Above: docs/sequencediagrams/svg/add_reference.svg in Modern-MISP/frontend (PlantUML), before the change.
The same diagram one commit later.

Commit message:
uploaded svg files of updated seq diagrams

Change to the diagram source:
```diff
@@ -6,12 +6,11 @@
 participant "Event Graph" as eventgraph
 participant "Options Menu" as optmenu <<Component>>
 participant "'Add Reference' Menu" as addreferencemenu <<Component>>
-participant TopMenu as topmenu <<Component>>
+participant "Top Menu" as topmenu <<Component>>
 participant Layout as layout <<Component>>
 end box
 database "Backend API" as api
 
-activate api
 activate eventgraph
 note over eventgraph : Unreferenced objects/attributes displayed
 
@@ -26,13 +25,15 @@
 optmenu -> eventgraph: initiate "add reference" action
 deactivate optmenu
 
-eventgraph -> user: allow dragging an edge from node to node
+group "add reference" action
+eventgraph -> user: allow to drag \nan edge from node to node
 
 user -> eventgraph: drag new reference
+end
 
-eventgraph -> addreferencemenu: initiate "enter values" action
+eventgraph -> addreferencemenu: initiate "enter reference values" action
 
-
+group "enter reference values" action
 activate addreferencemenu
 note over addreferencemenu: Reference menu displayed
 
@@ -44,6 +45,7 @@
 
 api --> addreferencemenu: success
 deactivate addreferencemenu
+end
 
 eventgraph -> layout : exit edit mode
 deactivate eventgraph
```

__TASK GOAL__: Give back every line of the data exactly as it was written.

__REPLY TO THE TASK__:
Above: docs/sequencediagrams/svg/add_reference.svg in Modern-MISP/frontend (PlantUML), before the change.
The same diagram one commit later.

Commit message:
uploaded svg files of updated seq diagrams

Change to the diagram source:
```diff
@@ -6,12 +6,11 @@
 participant "Event Graph" as eventgraph
 participant "Options Menu" as optmenu <<Component>>
 participant "'Add Reference' Menu" as addreferencemenu <<Component>>
-participant TopMenu as topmenu <<Component>>
+participant "Top Menu" as topmenu <<Component>>
 participant Layout as layout <<Component>>
 end box
 database "Backend API" as api
 
-activate api
 activate eventgraph
 note over eventgraph : Unreferenced objects/attributes displayed
 
@@ -26,13 +25,15 @@
 optmenu -> eventgraph: initiate "add reference" action
 deactivate optmenu
 
-eventgraph -> user: allow dragging an edge from node to node
+group "add reference" action
+eventgraph -> user: allow to drag \nan edge from node to node
 
 user -> eventgraph: drag new reference
+end
 
-eventgraph -> addreferencemenu: initiate "enter values" action
+eventgraph -> addreferencemenu: initiate "enter reference values" action
 
-
+group "enter reference values" action
 activate addreferencemenu
 note over addreferencemenu: Reference menu displayed
 
@@ -44,6 +45,7 @@
 
 api --> addreferencemenu: success
 deactivate addreferencemenu
+end
 
 eventgraph -> layout : exit edit mode
 deactivate eventgraph
```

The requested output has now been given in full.